Seasonal Affective Disorder or SAD is a form of depression which develops in the autumn and improves in the spring. It is thought to be caused by lack of light in winter.
Many people, whether or not they have SAD, find they dislike the dark mornings and early evenings of autumn and winter, preferring the longer outside light of the other seasons. However, seven per cent of people in Scotland will develop full blown SAD and a further 15 per cent of us will have the winter blues – a milder version. People affected by SAD may experience the following: – Feeling low, depressed, feelings of despair, misery, guilt and anxiety. – Sleep problems – oversleeping but not waking up feeling refreshed, not being able to get out of bed, needing a nap in the afternoon, always feeling tired. – Overeating and food cravings – while it is common for people with other types of depression to not want to eat, people with SAD often crave sweet and starchy foods and may gain weight over the winter months. – Social problems – avoiding company, feeling irritable, a loss of libido. – Lethargy – feeling too tired to cope, every-thing seeming a huge effort, can’t be bothered to do anything.
Physical Symptoms include joint pain or stomach problems, or a lowered resistance to infection.
As SAD is caused by lack of light, recent research indicates that concentrating on increasing light exposure by artificial means is able to reduce the effects of SAD. This involves exposure to very bright light which must be at least 2500 lux. Lights used in offices and the home are around 200–500 lux so a special light box is needed. For many people sitting in front of a light box, allowing the light to reach the eyes, will alleviate most symptoms.
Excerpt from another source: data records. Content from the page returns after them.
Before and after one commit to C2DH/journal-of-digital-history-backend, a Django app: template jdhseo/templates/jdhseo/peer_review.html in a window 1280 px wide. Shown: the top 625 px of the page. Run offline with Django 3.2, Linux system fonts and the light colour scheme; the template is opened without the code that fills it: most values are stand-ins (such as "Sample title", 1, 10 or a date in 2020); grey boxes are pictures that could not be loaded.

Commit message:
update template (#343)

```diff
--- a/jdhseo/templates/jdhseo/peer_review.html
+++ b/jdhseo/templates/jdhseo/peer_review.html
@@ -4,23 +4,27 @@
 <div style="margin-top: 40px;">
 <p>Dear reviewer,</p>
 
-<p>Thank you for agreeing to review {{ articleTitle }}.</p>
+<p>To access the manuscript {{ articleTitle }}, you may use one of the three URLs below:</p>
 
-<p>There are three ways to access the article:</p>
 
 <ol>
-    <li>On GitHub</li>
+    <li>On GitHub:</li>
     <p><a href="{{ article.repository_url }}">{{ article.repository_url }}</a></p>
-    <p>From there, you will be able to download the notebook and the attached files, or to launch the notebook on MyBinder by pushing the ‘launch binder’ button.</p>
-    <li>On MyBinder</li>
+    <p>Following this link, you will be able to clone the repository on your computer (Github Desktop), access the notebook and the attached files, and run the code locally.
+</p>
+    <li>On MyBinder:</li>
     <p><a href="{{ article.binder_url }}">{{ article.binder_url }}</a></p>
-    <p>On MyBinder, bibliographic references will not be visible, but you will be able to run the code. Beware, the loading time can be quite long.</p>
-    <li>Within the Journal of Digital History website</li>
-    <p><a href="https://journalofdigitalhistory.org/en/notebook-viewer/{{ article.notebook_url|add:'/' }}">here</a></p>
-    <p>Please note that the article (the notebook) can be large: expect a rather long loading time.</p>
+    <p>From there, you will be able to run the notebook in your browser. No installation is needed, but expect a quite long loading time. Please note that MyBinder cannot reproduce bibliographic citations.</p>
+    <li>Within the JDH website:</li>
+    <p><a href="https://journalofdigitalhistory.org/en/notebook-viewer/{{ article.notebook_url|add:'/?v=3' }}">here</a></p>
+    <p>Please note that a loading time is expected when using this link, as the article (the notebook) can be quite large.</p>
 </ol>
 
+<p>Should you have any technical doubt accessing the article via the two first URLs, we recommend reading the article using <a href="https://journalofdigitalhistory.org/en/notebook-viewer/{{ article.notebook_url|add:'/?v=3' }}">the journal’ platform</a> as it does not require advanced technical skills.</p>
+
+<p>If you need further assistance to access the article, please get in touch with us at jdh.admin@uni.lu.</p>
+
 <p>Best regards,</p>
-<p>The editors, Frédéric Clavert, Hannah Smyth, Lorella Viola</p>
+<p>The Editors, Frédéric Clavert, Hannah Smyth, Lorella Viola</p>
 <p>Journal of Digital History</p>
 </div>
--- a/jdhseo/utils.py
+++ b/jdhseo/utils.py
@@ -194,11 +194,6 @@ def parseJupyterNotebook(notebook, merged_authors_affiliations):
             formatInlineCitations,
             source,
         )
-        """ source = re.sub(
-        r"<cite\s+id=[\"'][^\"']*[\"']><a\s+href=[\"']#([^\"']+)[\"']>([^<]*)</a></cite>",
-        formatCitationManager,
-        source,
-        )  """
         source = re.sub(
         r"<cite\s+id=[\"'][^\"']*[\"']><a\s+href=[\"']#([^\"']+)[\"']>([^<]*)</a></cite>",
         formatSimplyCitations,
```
When using a light box you do not have to stare at the light, but get on with normal tasks like watching TV, reading, knitting, sewing, using the computer. The length of time you will need to sit in front of the light box depends on the brightness of the light you obtain. Treatment time usually varies from between 20 minutes and around one or two hours but manufacturers will normally advise you as to the optimal use of the equipment. If you are really busy and don’t have time to sit in front of a box, some companies sell light visors which can be worn on the head while you do other things. It is normally recommended that you start light treatment in early autumn, September or October and continue it until the days become lighter in March or April. There are no absolute contra-indications for using a light box. This means that there are no medical conditions or treatments that mean you absolutely shouldn’t use a light box. However, because light boxes are very bright there are some risk factors. These include: eye disease; diabetes – which can cause problems in the eyes; certain medication can make you more photo-sensitive. Check with your doctor before starting light therapy to make sure that you are not at risk.
Getting out in the sun
Increasing exposure to sunlight is one way you can help to reduce symptoms. If you can afford a winter holiday in the sun, where you will obtain good sunlight but not excessive heat, this can be really helpful. Going skiing or to a snowy area can also help. If you can’t afford to go abroad, it may help to get outside as often as possible, particularly at noon, which is the brightest part of the day.
If you are also able to take part in regular physical exercise, such as swimming or walking, you may also find your symptoms of SAD getting better.
Because SAD is thought to be caused by disturbances in the brain chemical serotonin, newer antidepressants such as Prozac and Lustral, which act on serotonin, may help those affected by SAD. These can be used with light therapy. Other treatment Other forms of treatment for depression like psycho-therapy, Cognitive Behaviour Therapy, nutrition and alternative reme-dies may be useful for people with SAD.
Some people find that they have summer depression or “Reverse Seasonal Affective Disorder”. They feel fine in the winter but experience symptoms in the summer. According to one article, the condition af-fects an estimated 600,000 people in the UK. Summer depression is more likely to occur in hotter areas so it may not affect many people in Scotland. Symptoms include insomnia, decreased appetite, weight loss, and agitation or anxiety. As in all depression, those affected by summer depression may feel miserable and low for no reason. There has been little research into summer depression and there is clearly a need for more investigation into this topic. Also, in particularly overcast Scottish summers where there is not much sun, those affected by winter SAD may experience symptoms. Using a light box in the summer may help.
Visit www.dascot.org for more information.